After the auditions were finished for the day, I had dinner at a little Italian restaurant next to the hotel. The waitress was pretty hip–she gave me the names of a couple of swing clubs in town. So after dinner I hopped a cab over to North Beach to dance at a club called the Highball Lounge.
Can you say “out of your league”? Well I said it several times while I was there. The Highball Lounge looked more like a movie set than a club; it seemed everyone on the floor was a professional dancer. While highly entertaining and educational to watch, actually going out to join the talent pool was pretty intimidating. But I’m proud to say I did. Talk about baptism by fire. They were mixing every style from Charleston to some Latin stuff in with the swing. My favorite was watching the lesbian couples dance. They were good, although as Seinfeld once quipped, it must have been hard figuring out who would lead.
I also did a bit of shopping at an upscale leather store on Market Street. My old leather jacket was purchased in 1989 when I was about 15 lbs lighter. It still fits, but it’s not as comfortable as it was in days of yore, so I don’t wear it as often.

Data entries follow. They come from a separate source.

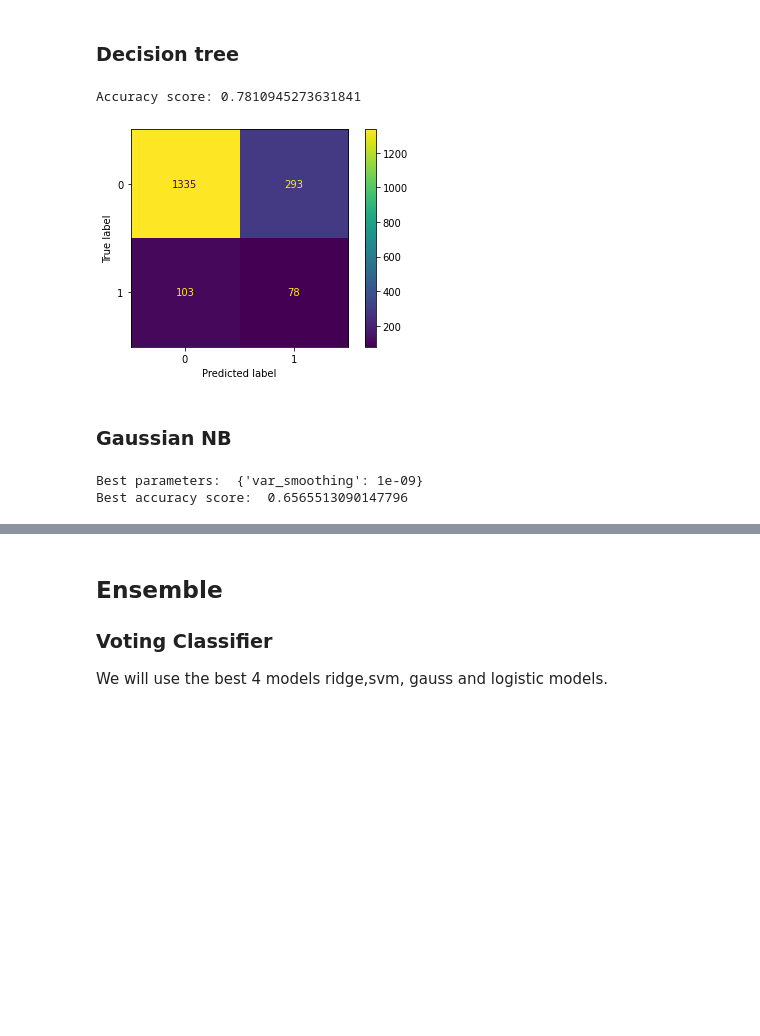
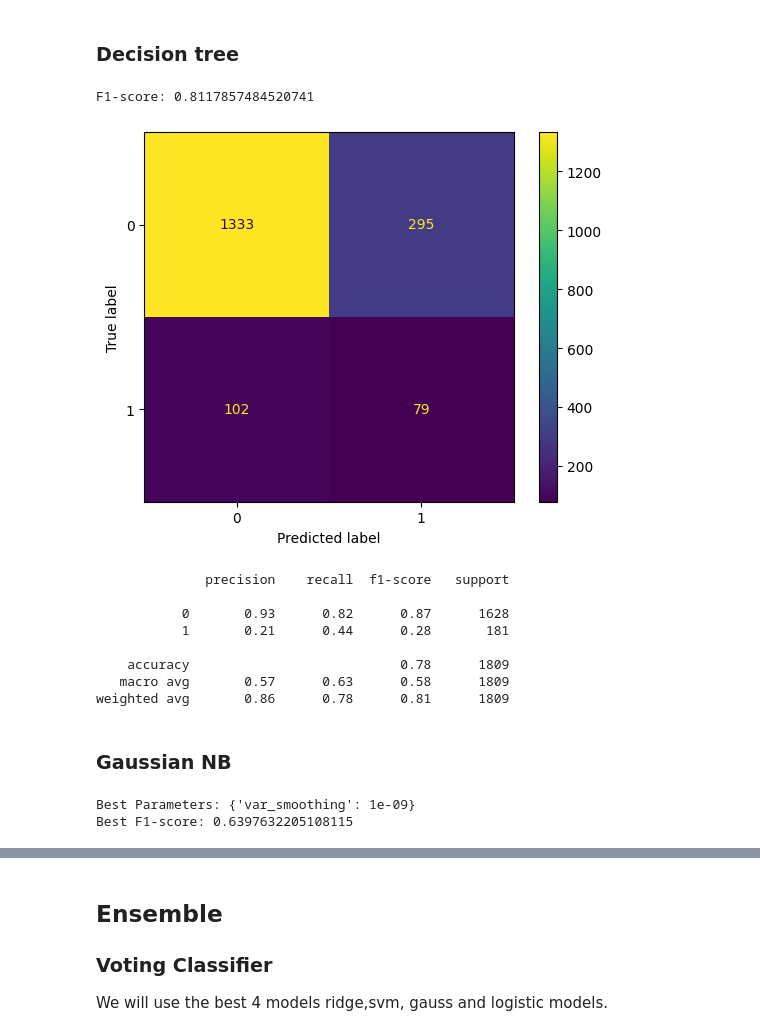
Before and after one commit to ruigomesbioinf/sib_dream_challenge, a Jupyter notebook: src/machine_learning.ipynb, the cells around one changed output, grey strips where cells are left out. Drawn from its saved outputs; the diff is of its cells as text; code cells hidden in the pictures; blank space fills up the shorter version.

```diff
--- a/src/machine_learning.ipynb
+++ b/src/machine_learning.ipynb
@@ -188,15 +188,18 @@ Accuracy: 0.70 (+/- 0.04)
 from sklearn.svm import SVC
 
 # Define the parameter grid
-param_grid = {'C': [0.0001, 0.1, 1],
+param_grid = {'C': [0.0001, 0.001, 0.1, 1, 10],
               'kernel': ['linear', 'rbf'],
               }
 
 # Initialize the SVC model
 svc = SVC()
 
+# f1 score
+f1_scorer = make_scorer(f1_score, average="weighted")
+
 # Initialize the GridSearchCV object
-grid_search = GridSearchCV(svc, param_grid, cv=5)
+grid_search = GridSearchCV(svc, param_grid, scoring=f1_scorer, cv=5)
 
 # Fit the GridSearchCV object to the data
 grid_search.fit(X_train, y_train)
@@ -210,8 +213,8 @@ Best Score: 0.7267030861429329
 # %%
-
+from sklearn.metrics import f1_score
 
 # Initialize the model
-clf = SVC(kernel="rbf", random_state=0, C=1)
+clf = SVC(kernel="rbf", random_state=0, C=10)
 
 # Fit the model to the training data
 clf.fit(X_train, y_train)
@@ -220,8 +223,8 @@ clf.fit(X_train, y_train)
 y_pred = clf.predict(X_test)
 
 # Evaluate the model's performance
-accuracy = clf.score(X_test, y_test)
-print("Accuracy: ", accuracy)
+f1 = f1_score(y_test, y_pred, average='weighted')
+print("F1-score: ", f1)
 
 # Plot the confusion matrix
 cm_logreg = confusion_matrix(y_test, y_pred, labels=clf.classes_)
@@ -273,13 +283,13 @@ Best accuracy score:  -0.30117268155580545
 # %%
 
 
-ridge = RidgeClassifier(alpha = 1e-05, fit_intercept = False, solver = 'svd', max_iter=2000)
+ridge = RidgeClassifier(alpha = 0.01, solver = 'sparse_cg', max_iter=2000)
 ridge.fit(X_train, y_train)
 
 ridge_pred = ridge.predict(X_test)
 ridge_pred = np.where(ridge_pred > 0.5, 1, 0)
 
-print("PECC (accuracy):", accuracy_score(y_test, ridge_pred))
+print("F1 score:", f1_score(y_test, ridge_pred, average="weighted"))
 cm_ridge = confusion_matrix(y_test, ridge_pred)
 disp_ridge = ConfusionMatrixDisplay(confusion_matrix=cm_ridge)
 disp_ridge.plot()
@@ -313,22 +328,21 @@ Fitting 10 folds for each of 9 candidates, totalling 90 fits
 # %%
-best_k = grid_search.best_params_
+# Get the best parameters
+best_params = grid_search.best_params_
 
-# initialize model
-clf = KNeighborsClassifier(n_neighbors= best_k["n_neighbors"])
+# Initialize the model with the best parameters
+knn_best = KNeighborsClassifier(n_neighbors=best_params['n_neighbors'])
 
 # Fit the model to the training data
-clf.fit(X_train, y_train)
+knn_best.fit(X_train, y_train)
 
 # Make predictions on the test data
-y_pred = clf.predict(X_test)
+y_pred = knn_best.predict(X_test)
 
-# Evaluate the model's performance
-accuracy = clf.score(X_test, y_test)
-print("Accuracy: ", accuracy)
-
-# plotting the confusion matrix
+# Plot the confusion matrix
 cm_kn = confusion_matrix(y_test, y_pred)
 disp_kn = ConfusionMatrixDisplay(confusion_matrix=cm_kn)
 disp_kn.plot()
 plt.show()
+
+print(classification_report(y_test, y_pred))
 # %% [output]
@@ -339,53 +360,66 @@ Accuracy:  0.7805417357656164
 # %%
 from sklearn.tree import DecisionTreeClassifier
 
 # Initialize
 clf = DecisionTreeClassifier()
 
 # Fit the model to the entire training dataset
 clf.fit(X_train, y_train)
 
 # Get the predictions on the test set
 y_pred = clf.predict(X_test)
 
 # Calculate the accuracy score
-score = accuracy_score(y_test, y_pred)
+score = f1_score(y_test, y_pred, average="weighted")
 
 # Print the score
-print(f'Accuracy score: {score}')
+print(f'F1-score: {score}')
 
 
 # Plotting the confusion matrix
 cm_tree = confusion_matrix(y_test, y_pred, labels=clf.classes_)
 disp_tree = ConfusionMatrixDisplay(confusion_matrix=cm_tree, display_labels=clf.classes_)
 disp_tree.plot()
 plt.show()
+
+print(classification_report(y_test, y_pred))
 # %% [output]
-Accuracy score: 0.7810945273631841
+F1-score: 0.8117857484520741
-[figure, old version]
+[figure, new version]
+              precision    recall  f1-score   support
+
+           0       0.93      0.82      0.87      1628
+           1       0.21      0.44      0.28       181
+
+    accuracy                           0.78      1809
+   macro avg       0.57      0.63      0.58      1809
+weighted avg       0.86      0.78      0.81      1809
 # %% [markdown]
 ### Gaussian NB
 # %%
 from sklearn.naive_bayes import GaussianNB
+from sklearn.metrics import f1_score, make_scorer
 from sklearn.model_selection import GridSearchCV
-
-
-# Initialize the model
-clf = GaussianNB()
 
 # Define the parameter grid
 param_grid = {'var_smoothing': [1e-9, 1e-8, 1e-7, 1e-6]}
 
+# Initialize the GaussianNB model
+gnb = GaussianNB()
+
+# Define the F1-score as the performance metric
+f1_scorer = make_scorer(f1_score, average='weighted')
+
 # Initialize the GridSearchCV object
-grid_search = GridSearchCV(clf, param_grid, cv=5, scoring='accuracy')
+grid_search = GridSearchCV(gnb, param_grid, scoring=f1_scorer, cv=5)
 
 # Fit the GridSearchCV object to the data
 grid_search.fit(X_train, y_train)
 
-# Print the best parameters and the best accuracy score
-print("Best parameters: ", grid_search.best_params_)
-print("Best accuracy score: ", grid_search.best_score_)
+# Print the best parameters and the best F1-score
+print("Best Parameters:", grid_search.best_params_)
+print("Best F1-score:", grid_search.best_score_)
 # %% [output]
-Best parameters:  {'var_smoothing': 1e-09}
-Best accuracy score:  0.6565513090147796
+Best Parameters: {'var_smoothing': 1e-09}
+Best F1-score: 0.6397632205108115
 # %%
```
Also changed, not shown: parts of 16 cells of this notebook.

The coolest experience of the whole trip? I bought a hot dog from a stand on the corner of Market and Grant. I felt so urban. It may not sound like much, but remember, I’m from Irvine. The closest thing we have to an authentic hot dog stand is the cartoon swan which gets roasted during Carmina Burana.